Information provided below:

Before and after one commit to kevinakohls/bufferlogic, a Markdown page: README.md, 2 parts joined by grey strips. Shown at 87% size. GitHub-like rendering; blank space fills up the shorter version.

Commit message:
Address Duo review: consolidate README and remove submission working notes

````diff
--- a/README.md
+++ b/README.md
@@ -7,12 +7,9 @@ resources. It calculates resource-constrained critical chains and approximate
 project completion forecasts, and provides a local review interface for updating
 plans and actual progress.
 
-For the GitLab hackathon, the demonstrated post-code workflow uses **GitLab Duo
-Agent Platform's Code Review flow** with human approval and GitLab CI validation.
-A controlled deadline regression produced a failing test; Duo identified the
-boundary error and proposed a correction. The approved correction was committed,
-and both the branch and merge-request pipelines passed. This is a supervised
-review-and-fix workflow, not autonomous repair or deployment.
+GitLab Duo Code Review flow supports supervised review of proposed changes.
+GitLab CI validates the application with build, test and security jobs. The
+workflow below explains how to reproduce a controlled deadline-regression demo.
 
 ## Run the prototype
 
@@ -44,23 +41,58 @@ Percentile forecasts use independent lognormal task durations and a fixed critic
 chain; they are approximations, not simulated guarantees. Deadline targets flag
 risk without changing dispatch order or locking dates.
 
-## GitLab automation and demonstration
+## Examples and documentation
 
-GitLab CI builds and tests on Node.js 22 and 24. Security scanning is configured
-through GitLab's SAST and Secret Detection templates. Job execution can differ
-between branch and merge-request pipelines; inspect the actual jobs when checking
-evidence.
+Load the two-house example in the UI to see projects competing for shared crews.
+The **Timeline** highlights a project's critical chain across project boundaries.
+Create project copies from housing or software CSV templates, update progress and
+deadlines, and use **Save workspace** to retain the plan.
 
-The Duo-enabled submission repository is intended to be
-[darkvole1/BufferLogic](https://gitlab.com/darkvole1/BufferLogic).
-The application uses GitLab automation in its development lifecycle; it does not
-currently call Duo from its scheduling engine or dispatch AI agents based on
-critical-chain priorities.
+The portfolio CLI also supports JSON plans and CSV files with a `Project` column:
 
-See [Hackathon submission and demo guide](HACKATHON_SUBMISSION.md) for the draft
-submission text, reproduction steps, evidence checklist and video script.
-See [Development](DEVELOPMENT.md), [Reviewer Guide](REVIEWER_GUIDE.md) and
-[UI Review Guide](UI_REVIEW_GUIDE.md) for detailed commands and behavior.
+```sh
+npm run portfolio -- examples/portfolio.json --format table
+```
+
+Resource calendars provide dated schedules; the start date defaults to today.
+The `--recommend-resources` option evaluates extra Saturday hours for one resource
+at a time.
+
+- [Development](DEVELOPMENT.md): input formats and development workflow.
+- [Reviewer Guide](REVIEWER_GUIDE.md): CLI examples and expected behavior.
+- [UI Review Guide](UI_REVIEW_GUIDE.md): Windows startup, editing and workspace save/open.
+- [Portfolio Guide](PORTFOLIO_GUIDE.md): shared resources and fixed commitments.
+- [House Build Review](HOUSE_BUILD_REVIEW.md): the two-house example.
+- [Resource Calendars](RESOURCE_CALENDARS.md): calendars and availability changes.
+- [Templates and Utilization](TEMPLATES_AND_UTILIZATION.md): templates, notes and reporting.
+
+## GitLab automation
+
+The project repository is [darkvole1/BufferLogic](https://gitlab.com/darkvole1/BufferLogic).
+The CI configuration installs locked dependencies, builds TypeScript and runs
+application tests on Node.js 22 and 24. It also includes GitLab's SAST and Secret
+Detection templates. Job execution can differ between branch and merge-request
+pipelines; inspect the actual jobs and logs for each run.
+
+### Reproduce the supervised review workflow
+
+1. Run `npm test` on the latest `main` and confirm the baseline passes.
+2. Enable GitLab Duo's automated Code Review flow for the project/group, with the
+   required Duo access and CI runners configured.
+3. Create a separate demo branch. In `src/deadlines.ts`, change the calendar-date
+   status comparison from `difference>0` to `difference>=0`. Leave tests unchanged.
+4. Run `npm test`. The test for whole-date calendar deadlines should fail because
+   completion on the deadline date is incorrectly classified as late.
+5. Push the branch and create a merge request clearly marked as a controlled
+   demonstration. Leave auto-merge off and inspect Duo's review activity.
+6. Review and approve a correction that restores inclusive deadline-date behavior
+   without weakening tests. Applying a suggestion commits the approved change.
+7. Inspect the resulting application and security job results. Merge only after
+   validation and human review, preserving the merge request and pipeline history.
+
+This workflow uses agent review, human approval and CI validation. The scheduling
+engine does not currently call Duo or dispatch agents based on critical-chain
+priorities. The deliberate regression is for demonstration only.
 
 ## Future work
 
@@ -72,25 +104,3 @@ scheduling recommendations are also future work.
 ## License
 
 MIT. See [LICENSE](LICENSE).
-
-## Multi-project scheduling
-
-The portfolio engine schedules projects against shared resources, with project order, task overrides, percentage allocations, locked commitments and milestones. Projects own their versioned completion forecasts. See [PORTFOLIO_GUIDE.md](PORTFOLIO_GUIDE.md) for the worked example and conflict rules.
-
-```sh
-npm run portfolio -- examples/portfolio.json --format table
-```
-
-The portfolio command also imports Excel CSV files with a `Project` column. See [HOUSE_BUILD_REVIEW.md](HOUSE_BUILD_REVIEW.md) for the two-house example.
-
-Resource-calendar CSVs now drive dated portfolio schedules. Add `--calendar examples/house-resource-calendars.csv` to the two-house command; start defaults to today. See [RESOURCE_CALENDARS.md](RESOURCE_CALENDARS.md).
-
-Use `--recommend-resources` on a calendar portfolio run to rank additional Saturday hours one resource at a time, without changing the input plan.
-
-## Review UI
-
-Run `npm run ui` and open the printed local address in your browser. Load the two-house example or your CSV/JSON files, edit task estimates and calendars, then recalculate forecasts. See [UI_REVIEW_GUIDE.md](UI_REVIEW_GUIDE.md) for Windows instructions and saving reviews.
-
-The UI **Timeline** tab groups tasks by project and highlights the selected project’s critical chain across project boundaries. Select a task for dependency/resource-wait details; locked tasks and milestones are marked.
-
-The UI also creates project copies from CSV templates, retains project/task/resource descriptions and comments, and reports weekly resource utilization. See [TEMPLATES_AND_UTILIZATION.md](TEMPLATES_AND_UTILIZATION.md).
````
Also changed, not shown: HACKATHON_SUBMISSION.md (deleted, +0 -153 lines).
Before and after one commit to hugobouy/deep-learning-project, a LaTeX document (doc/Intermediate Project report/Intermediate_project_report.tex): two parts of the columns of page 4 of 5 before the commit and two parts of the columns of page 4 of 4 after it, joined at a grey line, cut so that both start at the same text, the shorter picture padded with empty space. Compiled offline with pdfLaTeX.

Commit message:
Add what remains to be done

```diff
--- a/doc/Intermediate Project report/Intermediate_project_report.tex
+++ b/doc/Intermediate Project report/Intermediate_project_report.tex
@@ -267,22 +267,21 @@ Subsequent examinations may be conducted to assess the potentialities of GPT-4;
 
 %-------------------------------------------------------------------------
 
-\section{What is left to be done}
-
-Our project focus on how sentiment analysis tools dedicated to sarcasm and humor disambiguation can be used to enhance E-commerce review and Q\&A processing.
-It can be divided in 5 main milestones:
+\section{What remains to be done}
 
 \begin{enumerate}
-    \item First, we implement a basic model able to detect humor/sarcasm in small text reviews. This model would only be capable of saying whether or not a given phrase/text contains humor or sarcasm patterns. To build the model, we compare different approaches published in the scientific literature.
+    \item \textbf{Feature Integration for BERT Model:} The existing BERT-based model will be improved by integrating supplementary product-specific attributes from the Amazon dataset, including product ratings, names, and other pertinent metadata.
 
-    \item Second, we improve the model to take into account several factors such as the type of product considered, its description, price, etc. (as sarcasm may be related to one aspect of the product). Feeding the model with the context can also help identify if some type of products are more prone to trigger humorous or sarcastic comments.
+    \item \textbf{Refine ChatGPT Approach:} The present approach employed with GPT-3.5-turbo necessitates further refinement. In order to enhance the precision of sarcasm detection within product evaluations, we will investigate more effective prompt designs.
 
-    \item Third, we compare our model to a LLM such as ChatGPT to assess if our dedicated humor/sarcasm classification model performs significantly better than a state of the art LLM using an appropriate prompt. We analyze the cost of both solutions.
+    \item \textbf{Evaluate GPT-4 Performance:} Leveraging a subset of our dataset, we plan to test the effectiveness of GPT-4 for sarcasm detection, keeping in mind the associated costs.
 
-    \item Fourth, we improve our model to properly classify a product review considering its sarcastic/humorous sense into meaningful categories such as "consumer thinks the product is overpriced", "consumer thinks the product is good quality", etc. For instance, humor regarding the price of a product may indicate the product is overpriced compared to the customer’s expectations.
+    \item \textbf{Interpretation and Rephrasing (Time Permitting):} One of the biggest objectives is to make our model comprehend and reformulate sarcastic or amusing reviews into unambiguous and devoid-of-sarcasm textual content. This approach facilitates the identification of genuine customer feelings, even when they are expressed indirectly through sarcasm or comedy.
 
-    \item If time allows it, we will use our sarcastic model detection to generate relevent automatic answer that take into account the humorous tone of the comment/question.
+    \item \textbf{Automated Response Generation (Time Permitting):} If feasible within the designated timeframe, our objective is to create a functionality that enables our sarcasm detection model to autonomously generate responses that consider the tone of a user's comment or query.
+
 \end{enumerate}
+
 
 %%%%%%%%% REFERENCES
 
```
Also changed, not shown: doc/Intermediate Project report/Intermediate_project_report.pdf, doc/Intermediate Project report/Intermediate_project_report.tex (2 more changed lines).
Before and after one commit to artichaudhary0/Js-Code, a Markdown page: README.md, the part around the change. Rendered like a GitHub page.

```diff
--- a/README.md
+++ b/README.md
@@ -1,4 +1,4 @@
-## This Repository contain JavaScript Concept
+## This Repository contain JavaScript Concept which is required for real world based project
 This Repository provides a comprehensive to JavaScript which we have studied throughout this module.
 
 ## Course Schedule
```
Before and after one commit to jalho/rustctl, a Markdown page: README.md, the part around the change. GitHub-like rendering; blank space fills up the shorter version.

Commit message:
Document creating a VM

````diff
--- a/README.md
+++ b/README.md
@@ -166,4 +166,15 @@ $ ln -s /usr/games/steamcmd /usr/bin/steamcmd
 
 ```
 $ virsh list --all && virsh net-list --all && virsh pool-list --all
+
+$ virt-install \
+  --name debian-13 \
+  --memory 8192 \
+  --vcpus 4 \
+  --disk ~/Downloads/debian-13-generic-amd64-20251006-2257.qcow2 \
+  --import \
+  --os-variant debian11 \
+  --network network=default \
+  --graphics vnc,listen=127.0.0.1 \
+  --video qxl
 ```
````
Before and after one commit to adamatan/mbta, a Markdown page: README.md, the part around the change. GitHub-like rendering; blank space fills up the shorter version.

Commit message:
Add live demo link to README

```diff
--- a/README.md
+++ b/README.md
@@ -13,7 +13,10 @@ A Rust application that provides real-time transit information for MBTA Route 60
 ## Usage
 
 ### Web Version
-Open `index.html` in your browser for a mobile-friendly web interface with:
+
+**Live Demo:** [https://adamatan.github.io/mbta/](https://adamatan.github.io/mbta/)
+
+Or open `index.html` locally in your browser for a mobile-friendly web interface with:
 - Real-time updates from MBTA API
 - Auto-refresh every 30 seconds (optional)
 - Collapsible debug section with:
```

End of Information provided.

▶ [How to complete this task]
Read through the entries and copy every line that includes "workflow".

▶ [Written solution]
-For the GitLab hackathon, the demonstrated post-code workflow uses **GitLab Duo
-review-and-fix workflow, not autonomous repair or deployment.
+workflow below explains how to reproduce a controlled deadline-regression demo.
+- [Development](DEVELOPMENT.md): input formats and development workflow.
+### Reproduce the supervised review workflow
+This workflow uses agent review, human approval and CI validation. The scheduling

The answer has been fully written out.